The $2.9 trillion budget outline won approval on a 52-47 vote, but only after Democratic moderates rewrote it to favor extending popular tax cuts that are to expire at the end of the decade.

The most immediate impact would be to sanction big spending increases when lawmakers later this year write budget bills for the Pentagon and domestic Cabinet agencies.

The vote was a victory for Senate leaders who viewed passing a budget as a key sign of Democrats' ability to govern. Two Republicans joined them, Sens. Olympia Snowe and Susan Collins of Maine.

Congress failed to pass a budget last year, and Democrats didn't even bring one to the floor when controlling the Senate in 2002.

The Democratic blueprint is nonbinding but sets guidelines for follow-up legislation.

It also would require that lawmakers seeking to cut taxes or boost benefit programs — such as Medicare, children's health care or farm subsidies — to "pay for" the changes with tax increases or offsetting spending cuts.

The budget suffers, however, from some of the same flaws Democrats see in Bush's February budget plan. Like Bush, the Democrats left out funding for the long-term costs of the war in Iraq and for fixing the alternative minimum tax that threatens unsuspecting middle-class families.

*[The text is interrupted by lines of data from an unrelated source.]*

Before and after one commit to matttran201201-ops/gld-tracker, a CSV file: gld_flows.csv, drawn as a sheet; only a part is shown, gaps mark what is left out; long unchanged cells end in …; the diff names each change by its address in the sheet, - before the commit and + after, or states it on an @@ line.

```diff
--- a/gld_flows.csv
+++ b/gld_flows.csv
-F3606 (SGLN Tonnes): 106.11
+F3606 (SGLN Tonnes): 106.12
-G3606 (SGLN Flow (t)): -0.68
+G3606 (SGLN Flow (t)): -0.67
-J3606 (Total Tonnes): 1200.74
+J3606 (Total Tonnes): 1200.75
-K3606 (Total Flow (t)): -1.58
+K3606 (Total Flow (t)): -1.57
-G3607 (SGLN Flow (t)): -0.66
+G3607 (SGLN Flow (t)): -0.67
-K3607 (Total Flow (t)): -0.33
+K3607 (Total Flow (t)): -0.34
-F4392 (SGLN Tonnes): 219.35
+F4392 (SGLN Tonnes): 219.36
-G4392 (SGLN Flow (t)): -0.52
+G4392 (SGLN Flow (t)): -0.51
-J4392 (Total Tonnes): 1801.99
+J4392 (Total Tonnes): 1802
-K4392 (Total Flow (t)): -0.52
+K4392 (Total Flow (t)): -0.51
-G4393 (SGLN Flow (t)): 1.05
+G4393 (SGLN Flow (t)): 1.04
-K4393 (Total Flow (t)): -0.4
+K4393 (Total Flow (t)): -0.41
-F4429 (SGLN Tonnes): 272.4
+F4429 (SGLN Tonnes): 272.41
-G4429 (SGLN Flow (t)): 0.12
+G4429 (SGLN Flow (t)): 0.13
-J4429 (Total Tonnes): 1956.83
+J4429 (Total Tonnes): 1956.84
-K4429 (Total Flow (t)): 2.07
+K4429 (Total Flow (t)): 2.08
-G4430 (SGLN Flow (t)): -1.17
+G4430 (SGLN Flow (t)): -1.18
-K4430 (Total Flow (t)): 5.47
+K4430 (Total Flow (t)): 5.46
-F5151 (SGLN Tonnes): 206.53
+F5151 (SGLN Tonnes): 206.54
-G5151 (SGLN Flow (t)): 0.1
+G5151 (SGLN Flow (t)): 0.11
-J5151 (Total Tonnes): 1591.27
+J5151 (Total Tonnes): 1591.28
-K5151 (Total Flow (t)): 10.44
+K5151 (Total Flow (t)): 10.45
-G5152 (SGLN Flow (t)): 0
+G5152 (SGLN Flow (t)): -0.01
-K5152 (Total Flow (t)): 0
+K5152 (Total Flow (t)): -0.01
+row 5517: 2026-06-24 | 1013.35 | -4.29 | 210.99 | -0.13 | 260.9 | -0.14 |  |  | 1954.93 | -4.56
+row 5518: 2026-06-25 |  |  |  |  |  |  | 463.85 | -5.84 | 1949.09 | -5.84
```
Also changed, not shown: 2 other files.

"I don't assert that this is a perfect budget," said Budget Committee Chairman Kent Conrad, D-N.D. "But at the end of the day, the test for us is, 'Can we write a budget for our country?"'